Fleet operators could see their choice of diesel products reduced over the next few years with some car manufacturers turning their back on the fuel in mainstream products.
Manufacturers, such as Toyota, believe new regulations on emissions will soon tip the balance in favour of petrol engines. But rivals remain committed to diesel engines and some, including Mazda, have placed significant investment in new diesel technology.
Executives at Toyota believe recent advances in petrol combustion technology pose a threat to the dominance of compression-ignition units and have already introduced a petrol-only policy on smaller models.

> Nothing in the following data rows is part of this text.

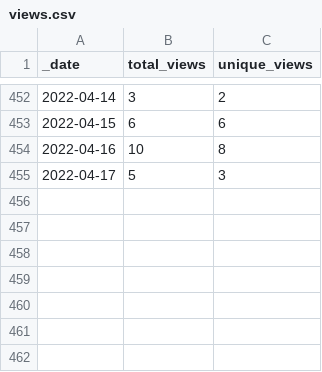
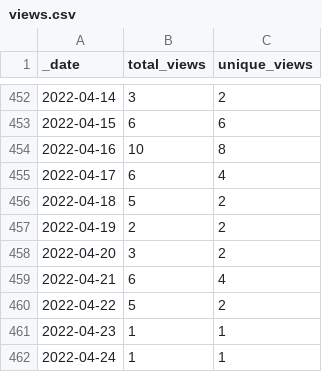
Before and after one commit to 0m4r/MMM-covid19, a CSV file: traffic/views.csv, drawn as a sheet; only a part is shown, gaps mark what is left out.

Commit message:
GitHub traffic

```diff
--- a/traffic/views.csv
+++ b/traffic/views.csv
@@ -454,2 +454,9 @@ _date,total_views,unique_views
 2022-04-16,10,8
-2022-04-17,5,3
+2022-04-17,6,4
+2022-04-18,5,2
+2022-04-19,2,2
+2022-04-20,3,2
+2022-04-21,6,4
+2022-04-22,5,2
+2022-04-23,1,1
+2022-04-24,1,1
```
Also changed, not shown: traffic/clones.csv, 1 other file.
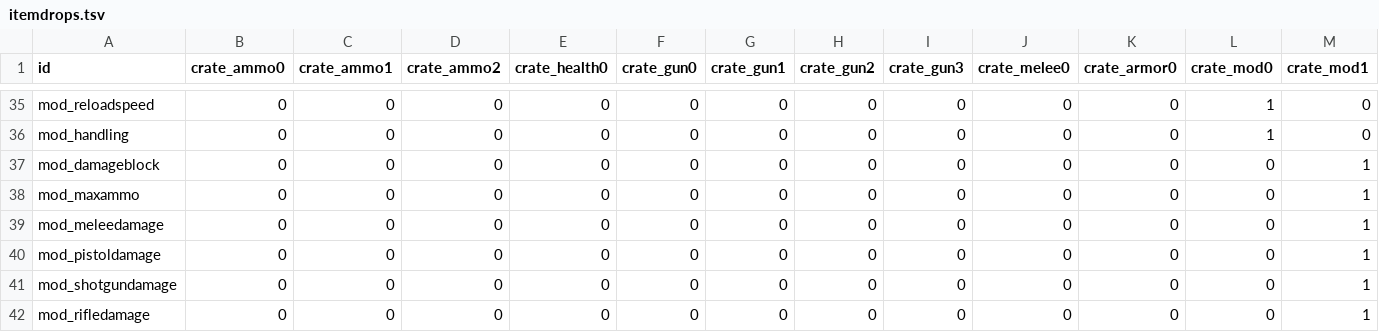
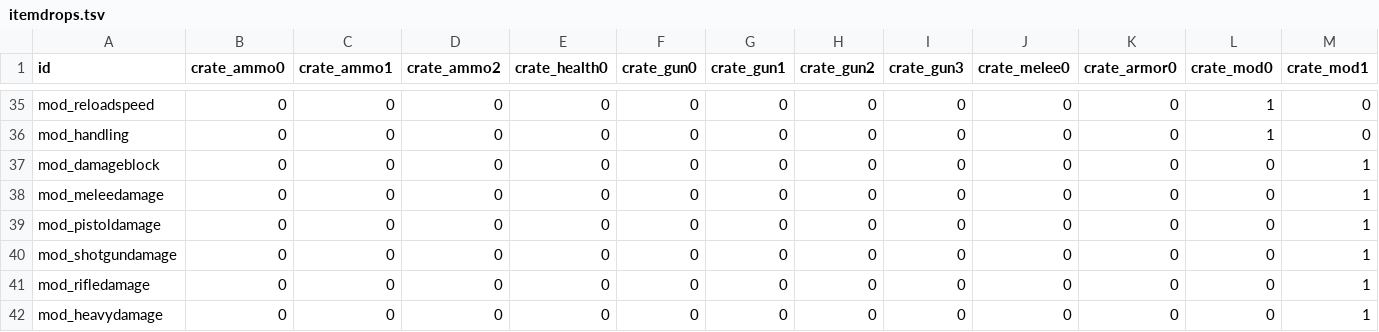
Before and after one commit to ololoken/emptyclip, a TSV file: assets/source/stats/itemdrops.tsv, drawn as a sheet; only a part is shown, gaps mark what is left out; the shorter side is filled out with more unchanged rows; rows hold the shown columns only; the diff names each change by its address in the sheet, - before the commit and + after, or states it on an @@ line.

Commit message:
drop update

```diff
--- a/assets/source/stats/itemdrops.tsv
+++ b/assets/source/stats/itemdrops.tsv
-row 38: mod_maxammo | 0 | 0 | 0 | 0 | 0 | 0 | 0 | 0 | 0 | 0 | 0 | 1
```
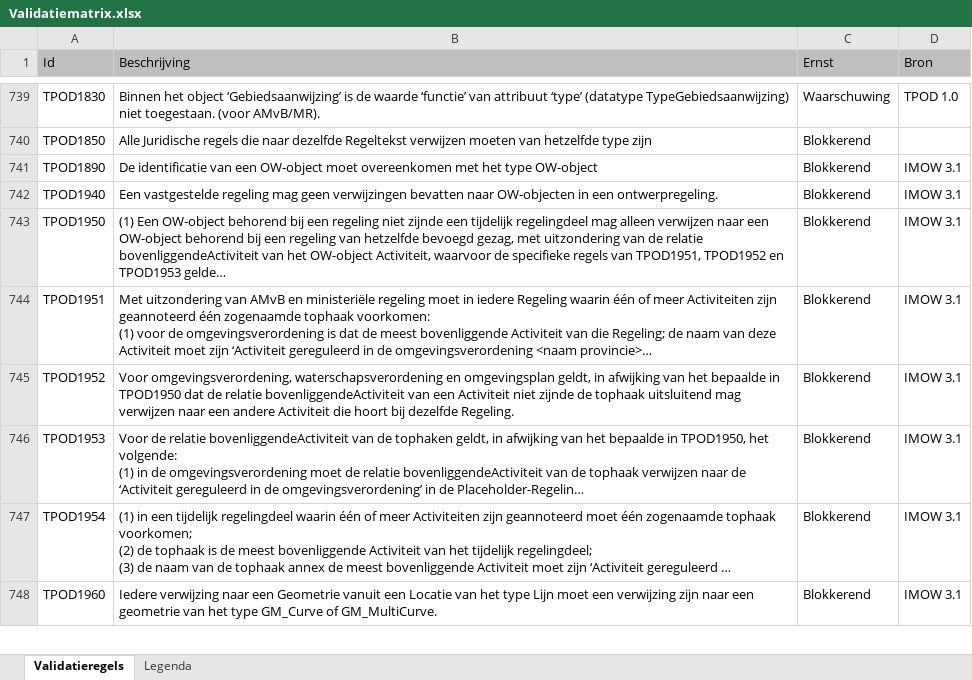
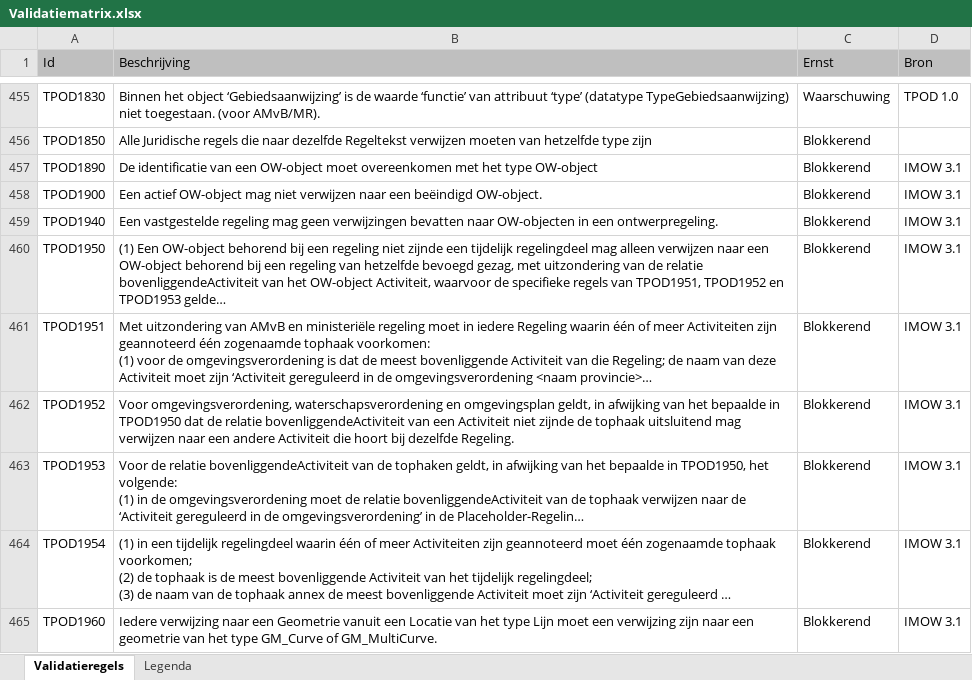
Before and after one commit to Geonovum/dso-validatiematrix, an Excel workbook: Validatiematrix.xlsx, sheet Validatieregels, drawn as a sheet; only a part is shown, gaps mark what is left out; long unchanged cells end in …; values as stored, in another font and other column widths than the file's, no borders; conditional formats not drawn; the diff covers the shown part only; the diff names each change by its address in the sheet, - before the commit and + after, or states it on an @@ line.

Commit message:
Validaties LVBB in eigen spreadsheet. Verwijderd uit algemene.

```diff
--- a/Validatiematrix.xlsx (sheet Validatieregels)
+++ b/Validatiematrix.xlsx (sheet Validatieregels)
+row 458: TPOD1900 | Een actief OW-object mag niet verwijzen naar een beëindigd OW-object. | Blokkerend | IMOW 3.1
```
Also changed, not shown: 284 removed rows elsewhere in this sheet, 1 other file.
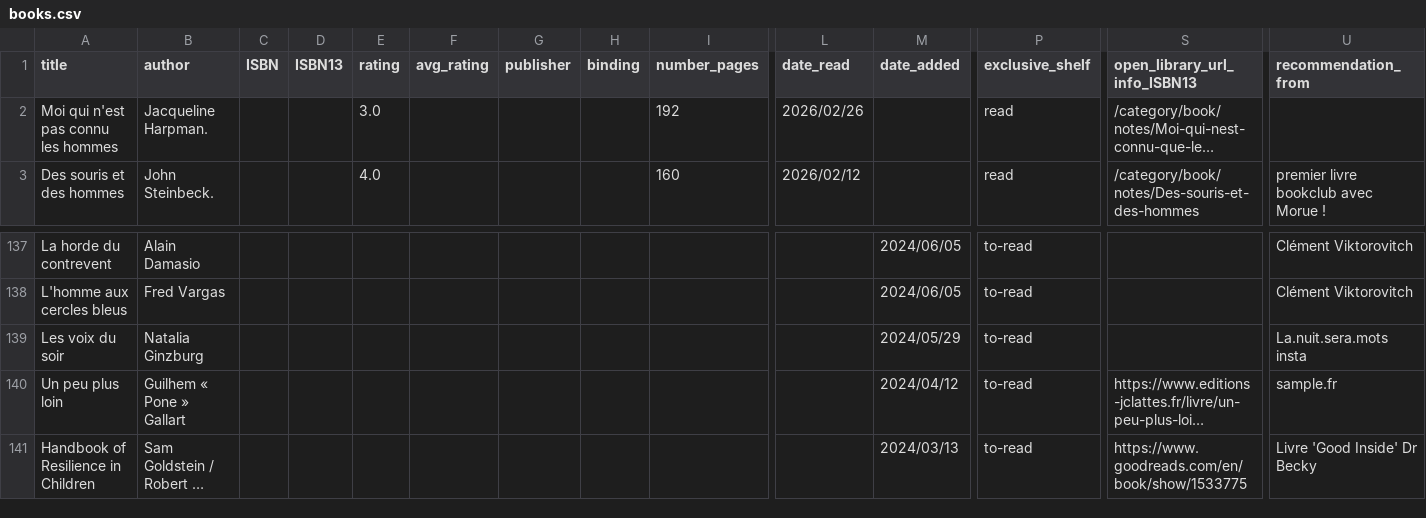
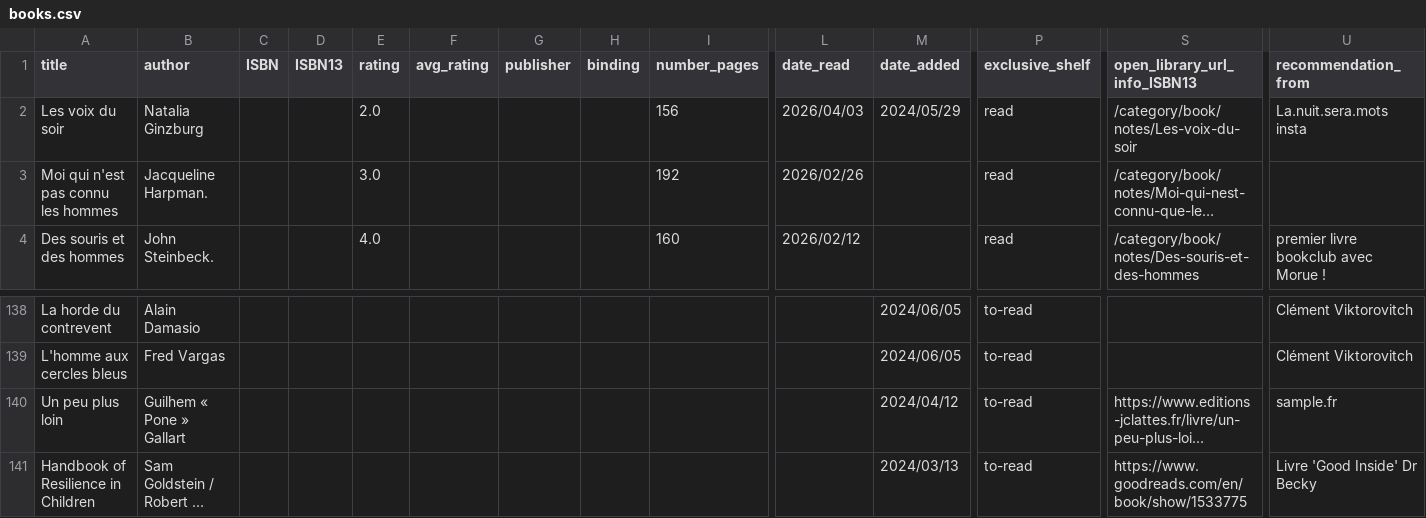
Before and after one commit to vidaruamarcosportugal/vidaruamarcosportugal.github.io, a CSV file: _data/books.csv, drawn as a sheet; only a part is shown, gaps mark what is left out; long unchanged cells end in …; removed rows and columns are numbered as before the commit, all else as after; rows hold the shown columns only; the diff names each change by its address in the sheet, - before the commit and + after, or states it on an @@ line.

Commit message:
new book

```diff
--- a/_data/books.csv
+++ b/_data/books.csv
+row 2: Les voix du soir | Natalia Ginzburg |  |  | 2.0 |  |  |  | 156 | 2026/04/03 | 2024/05/29 | read | /category/book/notes/Les-voix-du-soir | La.nuit.sera.mots insta
-row 139: Les voix du soir | Natalia Ginzburg |  |  |  |  |  |  |  |  | 2024/05/29 | to-read |  | La.nuit.sera.mots insta
```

They also think the combined effect of higher fuel prices and the next set of rules governing tailpipe emissions are set to present major marketing problems for the workhorse motor famed for its reliability and longevity.
“For a growing number of manufacturers, the petrol-electric hybrid represents the growth area of the future and our forecasters believe we will be selling more hybrids than diesels before 2016,” said Toyota GB managing director Jon Williams.
Back in 2006, diesel power featured in 40% of Toyota’s UK market line-up of cars, but the proportion had slipped to 24% by the end of last year.
“There’s no doubt diesel will continue to be central to our offer on vehicles like the Rav4, Land Cruiser and Hilux for a long time to come, but all the signs are that it faces playing a diminished role in our other passenger cars,” he said.
“The stringent requirements we expect to come in the Euro 6 legislation in 2015 may well prove to be the final nail in the coffin for diesel because compliance is likely to represent a huge amount of investment. We’re saying the hybrid is already meeting all future requirements on emissions.”
Toyota’s move emerged when Williams announced that a 1.3-litre petrol engine would be the sole UK power option for the new Verso-S mini multi-purpose model even though a 113g/km, 57mpg 1.5-litre turbodiesel motor is on offer in every other European market.
The argument for diesel fuel is stronger in many other European markets as the level of fuel duty is lower than for unleaded. In the UK, the level of duty is the same for both.
However, fleet operators have been a key driver of increased diesel sales in the UK over the last few years.
A Vauxhall spokesman told Fleet News: “Compared with 2009, the UK diesel market grew by 12.49% last year and sales of our diesel-powered cars rose by 30.3%.
“We rate petrol power as important, of course – we’re continually replacing normally-aspirated engines with smaller, more efficient turbocharged units – but we have no plans to reduce the models we offer with diesel power.
Mazda is another company convinced of the continued attraction of the diesel engine as a cost-effective alternative to petrol power for high mileage drivers. According to insiders, engineers have reached an advanced stage in the development of a new diesel engine said to take the combination of high output and low pollution to the next level.
Due to be widely available by 2013, the 2.2-litre unit will unveil new low compression combustion technology claimed to allow next-generation C and D-segment products boast tailpipe emissions as low as 105g/km.
“The use of lower compression ratios helps us reduce overall vehicle weight, which in turn helps customers achieve better fuel economy. It also cuts manufacturing costs,” said Mazda Motors UK managing director Jeremy Thomson.
Martin Benders, Mazda vice-president for European sales operations, told Fleet News in October 2010: “Our Sky diesel engines are designed to comply with Euro 6 rules and there will be no greater premium over petrol models. If anything we’ll be trying to make the premium smaller.”
Author: Maurice Glover